## What this task involves
Omit the pictures and return every entry exactly as written.

## Stored data
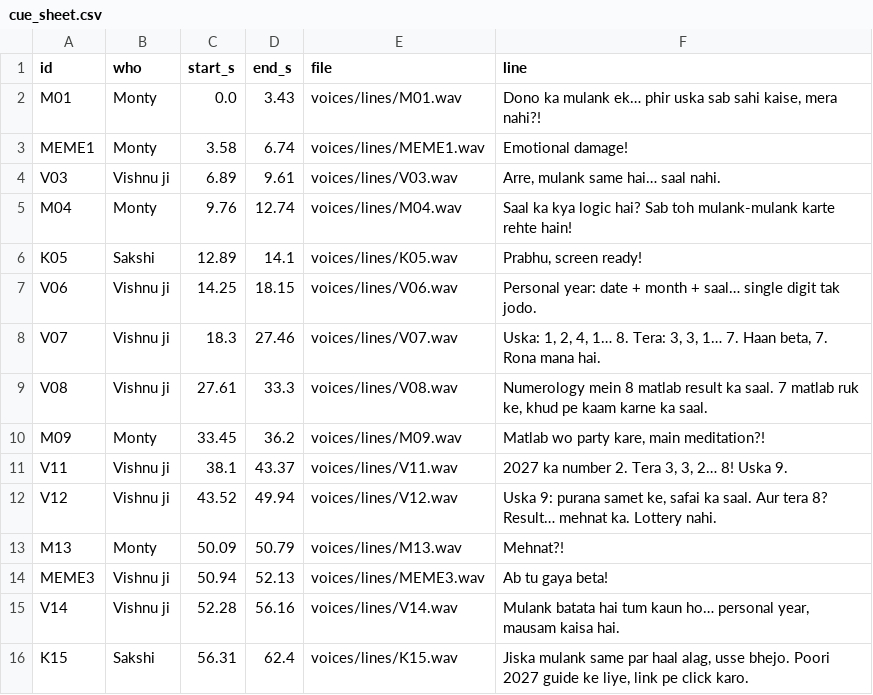
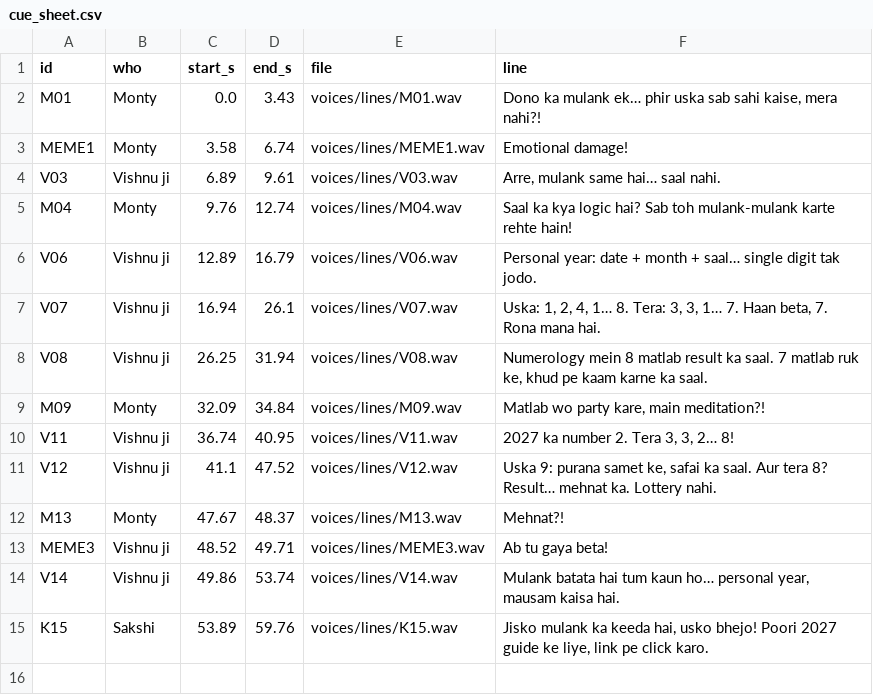
Before and after one commit to ashish91aggarwal-alt/AI, a CSV file: tarot-talk/videos/2027-same-mulank/voices/cue_sheet.csv, drawn as a sheet.

```diff
--- a/tarot-talk/videos/2027-same-mulank/voices/cue_sheet.csv
+++ b/tarot-talk/videos/2027-same-mulank/voices/cue_sheet.csv
@@ -5,12 +5,11 @@ V03,Vishnu ji,6.89,9.61,voices/lines/V03.wav,"Arre, mulank same hai… saal nahi
 M04,Monty,9.76,12.74,voices/lines/M04.wav,Saal ka kya logic hai? Sab toh mulank-mulank karte rehte hain!
-K05,Sakshi,12.89,14.1,voices/lines/K05.wav,"Prabhu, screen ready!"
-V06,Vishnu ji,14.25,18.15,voices/lines/V06.wav,Personal year: date + month + saal… single digit tak jodo.
-V07,Vishnu ji,18.3,27.46,voices/lines/V07.wav,"Uska: 1, 2, 4, 1… 8. Tera: 3, 3, 1… 7. Haan beta, 7. Rona mana hai."
-V08,Vishnu ji,27.61,33.3,voices/lines/V08.wav,"Numerology mein 8 matlab result ka saal. 7 matlab ruk ke, khud pe kaam karne ka saal."
-M09,Monty,33.45,36.2,voices/lines/M09.wav,"Matlab wo party kare, main meditation?!"
-V11,Vishnu ji,38.1,43.37,voices/lines/V11.wav,"2027 ka number 2. Tera 3, 3, 2… 8! Uska 9."
-V12,Vishnu ji,43.52,49.94,voices/lines/V12.wav,"Uska 9: purana samet ke, safai ka saal. Aur tera 8? Result… mehnat ka. Lottery nahi."
-M13,Monty,50.09,50.79,voices/lines/M13.wav,Mehnat?!
-MEME3,Vishnu ji,50.94,52.13,voices/lines/MEME3.wav,Ab tu gaya beta!
-V14,Vishnu ji,52.28,56.16,voices/lines/V14.wav,"Mulank batata hai tum kaun ho… personal year, mausam kaisa hai."
-K15,Sakshi,56.31,62.4,voices/lines/K15.wav,"Jiska mulank same par haal alag, usse bhejo. Poori 2027 guide ke liye, link pe click karo."
+V06,Vishnu ji,12.89,16.79,voices/lines/V06.wav,Personal year: date + month + saal… single digit tak jodo.
+V07,Vishnu ji,16.94,26.1,voices/lines/V07.wav,"Uska: 1, 2, 4, 1… 8. Tera: 3, 3, 1… 7. Haan beta, 7. Rona mana hai."
+V08,Vishnu ji,26.25,31.94,voices/lines/V08.wav,"Numerology mein 8 matlab result ka saal. 7 matlab ruk ke, khud pe kaam karne ka saal."
+M09,Monty,32.09,34.84,voices/lines/M09.wav,"Matlab wo party kare, main meditation?!"
+V11,Vishnu ji,36.74,40.95,voices/lines/V11.wav,"2027 ka number 2. Tera 3, 3, 2… 8!"
+V12,Vishnu ji,41.1,47.52,voices/lines/V12.wav,"Uska 9: purana samet ke, safai ka saal. Aur tera 8? Result… mehnat ka. Lottery nahi."
+M13,Monty,47.67,48.37,voices/lines/M13.wav,Mehnat?!
+MEME3,Vishnu ji,48.52,49.71,voices/lines/MEME3.wav,Ab tu gaya beta!
+V14,Vishnu ji,49.86,53.74,voices/lines/V14.wav,"Mulank batata hai tum kaun ho… personal year, mausam kaisa hai."
+K15,Sakshi,53.89,59.76,voices/lines/K15.wav,"Jisko mulank ka keeda hai, usko bhejo! Poori 2027 guide ke liye, link pe click karo."
```
Also changed, not shown: 11 other files.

## Answer space
Before and after one commit to ashish91aggarwal-alt/AI, a CSV file: tarot-talk/videos/2027-same-mulank/voices/cue_sheet.csv, drawn as a sheet.

```diff
--- a/tarot-talk/videos/2027-same-mulank/voices/cue_sheet.csv
+++ b/tarot-talk/videos/2027-same-mulank/voices/cue_sheet.csv
@@ -5,12 +5,11 @@ V03,Vishnu ji,6.89,9.61,voices/lines/V03.wav,"Arre, mulank same hai… saal nahi
 M04,Monty,9.76,12.74,voices/lines/M04.wav,Saal ka kya logic hai? Sab toh mulank-mulank karte rehte hain!
-K05,Sakshi,12.89,14.1,voices/lines/K05.wav,"Prabhu, screen ready!"
-V06,Vishnu ji,14.25,18.15,voices/lines/V06.wav,Personal year: date + month + saal… single digit tak jodo.
-V07,Vishnu ji,18.3,27.46,voices/lines/V07.wav,"Uska: 1, 2, 4, 1… 8. Tera: 3, 3, 1… 7. Haan beta, 7. Rona mana hai."
-V08,Vishnu ji,27.61,33.3,voices/lines/V08.wav,"Numerology mein 8 matlab result ka saal. 7 matlab ruk ke, khud pe kaam karne ka saal."
-M09,Monty,33.45,36.2,voices/lines/M09.wav,"Matlab wo party kare, main meditation?!"
-V11,Vishnu ji,38.1,43.37,voices/lines/V11.wav,"2027 ka number 2. Tera 3, 3, 2… 8! Uska 9."
-V12,Vishnu ji,43.52,49.94,voices/lines/V12.wav,"Uska 9: purana samet ke, safai ka saal. Aur tera 8? Result… mehnat ka. Lottery nahi."
-M13,Monty,50.09,50.79,voices/lines/M13.wav,Mehnat?!
-MEME3,Vishnu ji,50.94,52.13,voices/lines/MEME3.wav,Ab tu gaya beta!
-V14,Vishnu ji,52.28,56.16,voices/lines/V14.wav,"Mulank batata hai tum kaun ho… personal year, mausam kaisa hai."
-K15,Sakshi,56.31,62.4,voices/lines/K15.wav,"Jiska mulank same par haal alag, usse bhejo. Poori 2027 guide ke liye, link pe click karo."
+V06,Vishnu ji,12.89,16.79,voices/lines/V06.wav,Personal year: date + month + saal… single digit tak jodo.
+V07,Vishnu ji,16.94,26.1,voices/lines/V07.wav,"Uska: 1, 2, 4, 1… 8. Tera: 3, 3, 1… 7. Haan beta, 7. Rona mana hai."
+V08,Vishnu ji,26.25,31.94,voices/lines/V08.wav,"Numerology mein 8 matlab result ka saal. 7 matlab ruk ke, khud pe kaam karne ka saal."
+M09,Monty,32.09,34.84,voices/lines/M09.wav,"Matlab wo party kare, main meditation?!"
+V11,Vishnu ji,36.74,40.95,voices/lines/V11.wav,"2027 ka number 2. Tera 3, 3, 2… 8!"
+V12,Vishnu ji,41.1,47.52,voices/lines/V12.wav,"Uska 9: purana samet ke, safai ka saal. Aur tera 8? Result… mehnat ka. Lottery nahi."
+M13,Monty,47.67,48.37,voices/lines/M13.wav,Mehnat?!
+MEME3,Vishnu ji,48.52,49.71,voices/lines/MEME3.wav,Ab tu gaya beta!
+V14,Vishnu ji,49.86,53.74,voices/lines/V14.wav,"Mulank batata hai tum kaun ho… personal year, mausam kaisa hai."
+K15,Sakshi,53.89,59.76,voices/lines/K15.wav,"Jisko mulank ka keeda hai, usko bhejo! Poori 2027 guide ke liye, link pe click karo."
```
Also changed, not shown: 11 other files.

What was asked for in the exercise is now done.